A new science course will change the way science is taught at Theodore Roosevelt High School in Kent by making it more about fieldwork and less about definitions.
“I hope the students learn science intrinsically,” said Chris Carman, a high school chemistry teacher at Kent Roosevelt involved in the new course. “It’s not just the high school learning community involved, it’s the Kent community itself. The more non-traditional we can make the class, the more meaningful it will be to the students.”
The science elective course will be called Environmental Science. It will be offered to juniors and seniors who don’t plan on majoring in science in college. It is aligned with the academic content standards and will be available to students this spring semester.
The class is based off an idea that students got when they participated in “ISLS 2007: Igniting Streams of Learning in Science,” which was a program developed by three professors from Kent State, The University of Akron and Hiram College.
Ten schools, including Kent Roosevelt, went and stayed at Hiram College for two weeks and worked on this innovative way of learning science concentrating on fieldwork and discussion.
“It was unlike anything we’ve ever experienced in education,” Carman said.
Funding for the ISLS program was provided by a grant from the Ohio Board of Regents, said Dennis Taylor, professor of biology at Hiram College.
“The legislature provided two more years of funding,” Taylor said. “The idea is that we will try to get kids excited about science. We don’t teach what science is, except by doing it.”
The students, who went to the academy at Hiram, helped put together the class by coming up with topics and making the lesson plans.
“We wanted something to impact the school and last,” Carman said. “So we decided to make a class. I gave the students the content standards, and they had to tie it in.”
Kent resident John Gwinn said he thinks students helping structure the class is a good idea.
“I think it’s a good innovative approach when students are helping structure the course with faculty supervision,” Gwinn said. “I’m optimistic. I want to get a report in two years to see how it is doing.”
The class is broken down into nine modules that were each designed by one of the students. The modules include pollution, global warming, ethics and independent community interaction.
“We don’t want people just striving towards the good grade,” said Sarah Jackson, student and one of the creators of the class. “It’s not really realistic to real-life problems. We want to develop responsibility in a broader sense — in the global sense.”
The class will focus on fieldwork, reflection, keeping a journal, cooperative learning and alternative assessments.
“The goal is to get rid of standardized science tests,” Carman said as the students erupted in applause. “Most students actively choose not to participate because we’ve made it so students have no active involvement.”

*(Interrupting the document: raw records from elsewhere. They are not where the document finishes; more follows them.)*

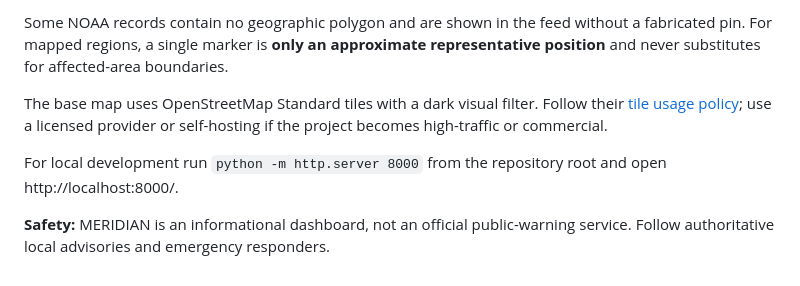
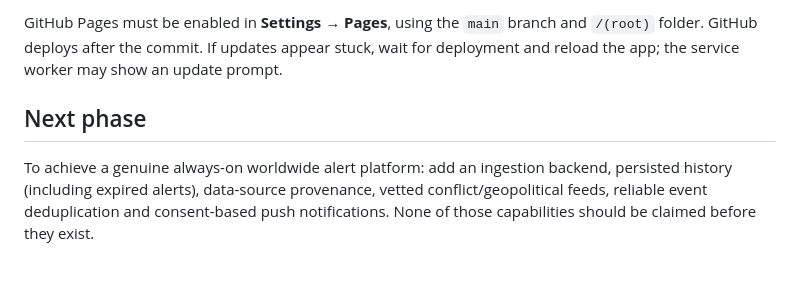
Before and after one commit to m0nam1k/meridan-global-monitor, a Markdown page: README.md, the part around one of its changes. Rendered like a GitHub page.

```diff
--- a/README.md
+++ b/README.md
@@ -54,8 +57,6 @@ No GitHub Actions schedule is required for live browser fetching. The action `.g
 
-Some NOAA records contain no geographic polygon and are shown in the feed without a fabricated pin. For mapped regions, a single marker is **only an approximate representative position** and never substitutes for affected-area boundaries.
+GitHub Pages must be enabled in **Settings → Pages**, using the `main` branch and `/(root)` folder. GitHub deploys after the commit. If updates appear stuck, wait for deployment and reload the app; the service worker may show an update prompt.
 
-The base map uses OpenStreetMap Standard tiles with a dark visual filter. Follow their [tile usage policy](https://operations.osmfoundation.org/policies/tiles/); use a licensed provider or self-hosting if the project becomes high-traffic or commercial.
+## Next phase
 
-For local development run `python -m http.server 8000` from the repository root and open http://localhost:8000/.
-
-**Safety:** MERIDIAN is an informational dashboard, not an official public-warning service. Follow authoritative local advisories and emergency responders.
+To achieve a genuine always-on worldwide alert platform: add an ingestion backend, persisted history (including expired alerts), data-source provenance, vetted conflict/geopolitical feeds, reliable event deduplication and consent-based push notifications. None of those capabilities should be claimed before they exist.
```
Also changed, not shown: other parts of README.md (+39 -36 lines).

Carman said the class will hopefully have some additional funding. They are currently applying for grants from several organizations, including the Kent Environmental Council.
“If we don’t get the grants we are limited,” Carman said.
Some Kent residents said they are excited about this innovative new class.
“I’m very excited,” said Ann Ward, member of the Kent Environmental Council. “It has the potential to lead in a wide variety of ways. The community will learn about the students and the students will learn about the community.”
Contact news correspondent Emily Andrews at [email protected]